On the 29th of November 2023, the OTP Fáy Foundation and the Equilibrium Institute held a joint conference on the education of the future, entitled "Future skills - future education".
The aim of the conference was to give an insight into how technological development and globalisation are changing the labour market expectations, based on presentations by foreign and domestic experts. In this context, we presented how the purpose of education and learning may change in the future, and what development trends and transformations can be expected in education in Hungary and in the world.
“The experience of the past decades shows that two factors can make a middle-income country stand out: finding oil or investing in education. The first is not an option for us, so the second way remains. Education is therefore not an end, but a means to become one of the richest countries” — said Tamás Boros, Executive Director of our think tank, in his introductory presentation.

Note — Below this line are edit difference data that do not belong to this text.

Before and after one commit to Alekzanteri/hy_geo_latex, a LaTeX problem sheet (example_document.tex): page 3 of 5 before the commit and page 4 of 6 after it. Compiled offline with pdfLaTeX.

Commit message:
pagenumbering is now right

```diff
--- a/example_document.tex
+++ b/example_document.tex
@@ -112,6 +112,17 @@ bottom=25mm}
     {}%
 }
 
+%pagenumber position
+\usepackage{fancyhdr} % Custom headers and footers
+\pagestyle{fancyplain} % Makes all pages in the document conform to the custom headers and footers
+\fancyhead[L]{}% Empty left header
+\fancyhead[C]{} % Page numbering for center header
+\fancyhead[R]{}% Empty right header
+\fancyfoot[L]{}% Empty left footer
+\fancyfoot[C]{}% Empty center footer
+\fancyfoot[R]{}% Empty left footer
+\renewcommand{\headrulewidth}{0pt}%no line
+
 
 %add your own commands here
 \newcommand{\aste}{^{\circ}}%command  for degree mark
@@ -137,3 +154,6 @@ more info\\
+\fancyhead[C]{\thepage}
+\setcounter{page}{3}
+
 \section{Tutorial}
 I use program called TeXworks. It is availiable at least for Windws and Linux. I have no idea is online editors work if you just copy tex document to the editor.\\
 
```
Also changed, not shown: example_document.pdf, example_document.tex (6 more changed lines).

In his presentation, Mr Boros stressed the following points:
- We are all different and have different values, but we all agree on two things: one is that a long and healthy life is better than a short and disease-ridden one; the other is that we would rather live in prosperity than in poverty. And to live a long life in relative wealth, education is the key.
- We are giving up a quarter of our students: a quarter of Hungarian students underperform in PISA tests and leave school functionally illiterate. As analysts, we see these students as having been abandoned by the country.

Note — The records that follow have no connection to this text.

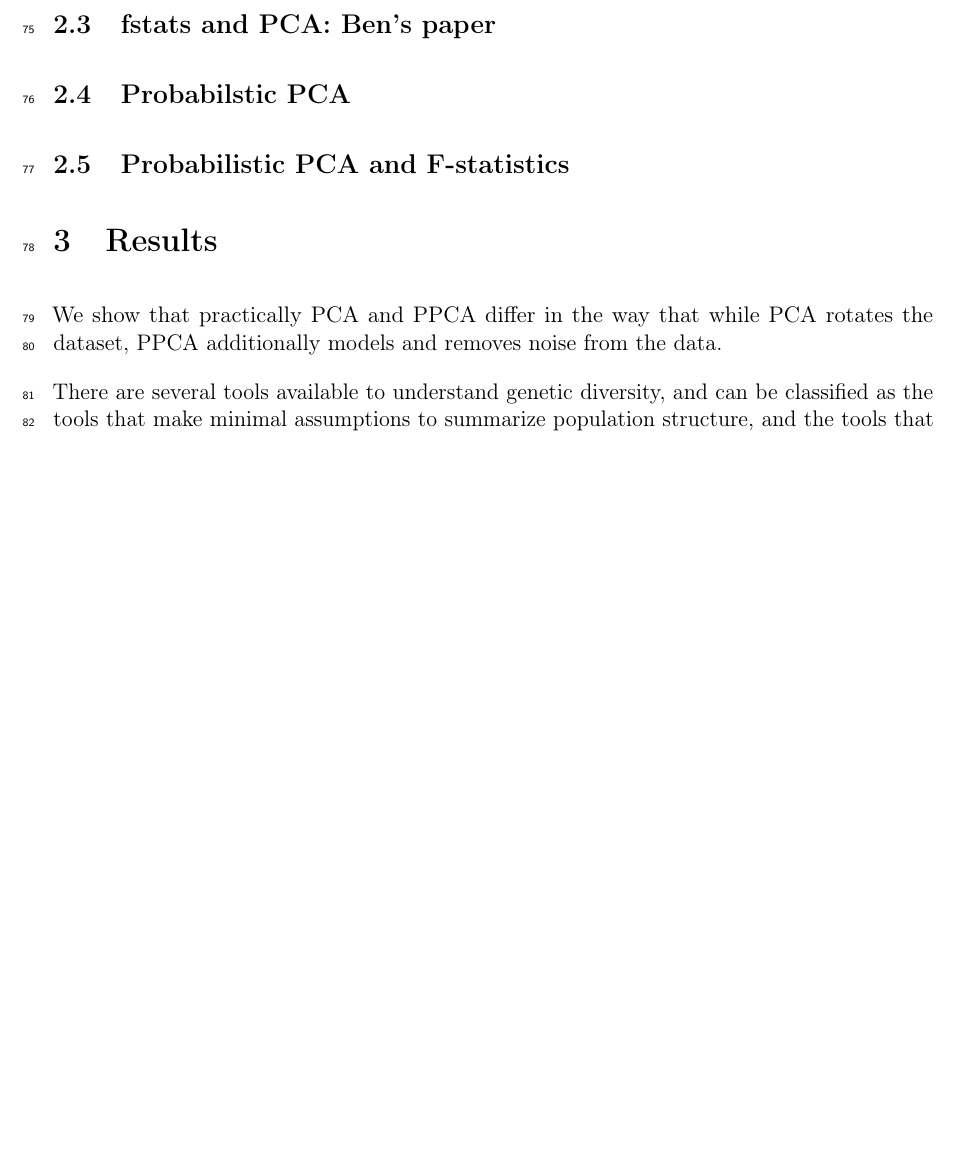
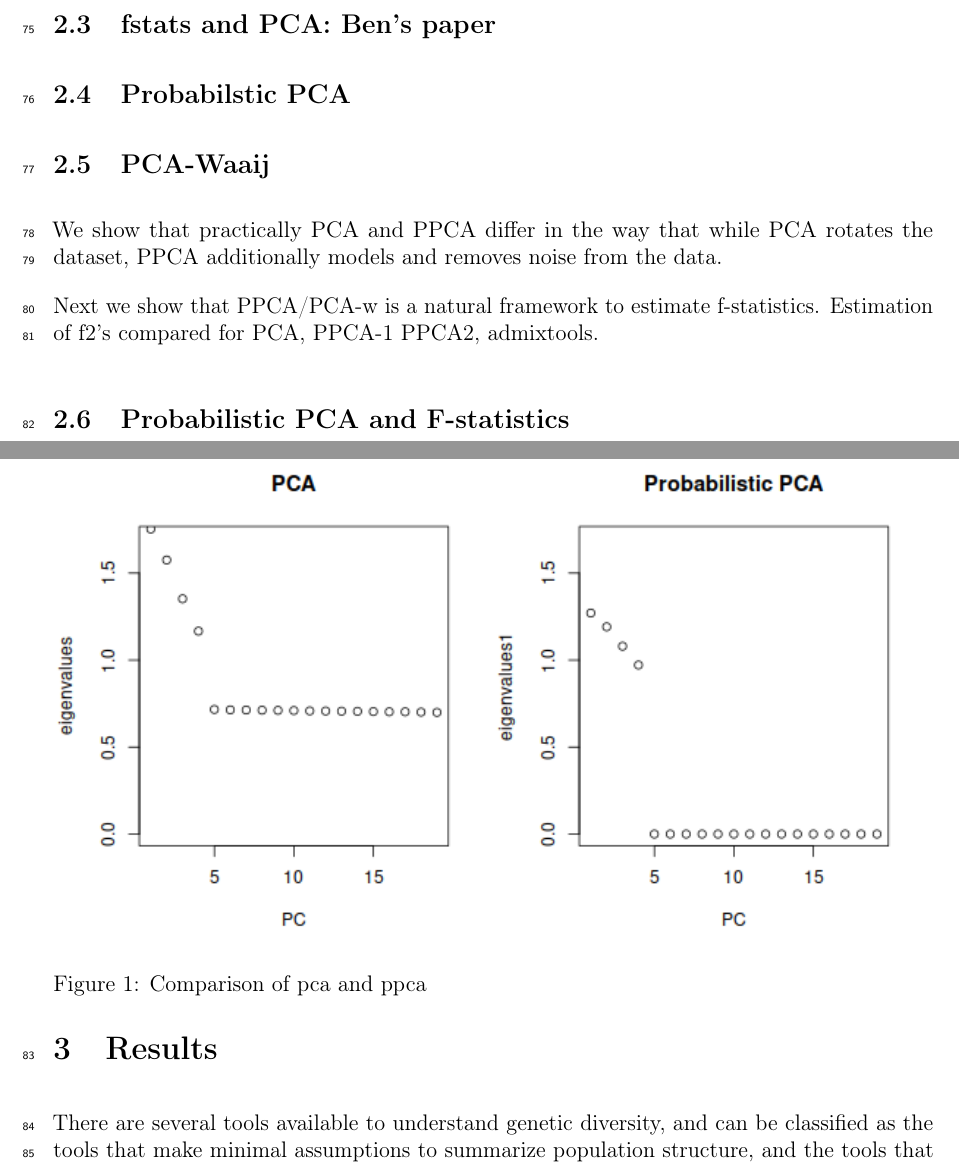
Before and after one commit to DivyaratanPopli/Principal-Components-based-F-statistics, a LaTeX paper (main.tex): part of page 3 of 22 before the commit and two parts of pages 3 and 4 of 23 after it, the two joined at a grey line, cut so that both start at the same text, the shorter picture padded with empty space. Compiled offline with pdfLaTeX.

Commit message:
Updates from Overleaf

```diff
--- a/main.tex
+++ b/main.tex
@@ -85,6 +85,18 @@ F_3(X_1,X_2;X_3,X_4) &= \frac{1}{S}\sum_{l=1}^S(x_{1l} - x_{2l})(x_{3l} - x_{4l}
 \subsection{fstats and PCA: Ben's paper}
 
 \subsection{Probabilstic PCA}
+\subsection{PCA-Waaij}
+
+We show that practically PCA and PPCA differ in the way that while PCA rotates the dataset, PPCA additionally models and removes noise from the data.
+
+\begin{figure}[ht!]
+    \includegraphics[width=16.5cm]{plots/pca_ppca.png}
+    \centering
+    \caption{Comparison of pca and ppca}
+    \label{fig3:Comparison_READ_KIN}
+\end{figure}
+
+Next we show that PPCA/PCA-w is a natural framework to estimate f-statistics. Estimation of f2's compared for PCA, PPCA-1 PPCA2, admixtools.
 
 \subsection{Probabilistic PCA and F-statistics}
 
@@ -93,8 +105,6 @@ F_3(X_1,X_2;X_3,X_4) &= \frac{1}{S}\sum_{l=1}^S(x_{1l} - x_{2l})(x_{3l} - x_{4l}
 
 
 \section{Results}
-We show that practically PCA and PPCA differ in the way that while PCA rotates the dataset, PPCA additionally models and removes noise from the data.
-
 
 
 There are several tools available to understand genetic diversity, and can be classified as the tools that make minimal assumptions to summarize population structure, and the tools that infer demographic parameters. Former set of tools includes f-statistics \cite{patterson_ancient_2012}, PCA \cite{mcvean_genealogical_2009}, MDS \cite{wang_comparison_2009}, Structure \cite{pritchard}, Admixture
```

- In contrast, the ones we give plenty of opportunities to are the graduates. The over-education of graduates is a pernicious myth: if you look at wages, this is the second best place in the whole of the European Union to go to university.
The important message of his presentation was that the surest way to make a good living is through university: a degree is worth more than anything else in the life of an individual and a country.
“We should not only compete in the number of Nobel Prize winners per capita, but also in the number of graduates per capita” — concluded our Executive Director.
The event was attended by Prof. Auli Toom, Director of the Centre for Teaching and Learning at the University of Helsinki and President of the Finnish Association for Educational Research; Michael Stevenson, OECD Senior Advisor for Education; Pál Bíró, CEO of Google Hungary; Péter Halácsy, co-founder of Prezi and Budapest School; Dr. Ilona Södervik, Associate Professor of Digital Education at the University of Helsinki; Ildikó Csejtei, CEO of the OTP Fáy Foundation and Tamás Boros, Executive Director of the Equilibrium Institute.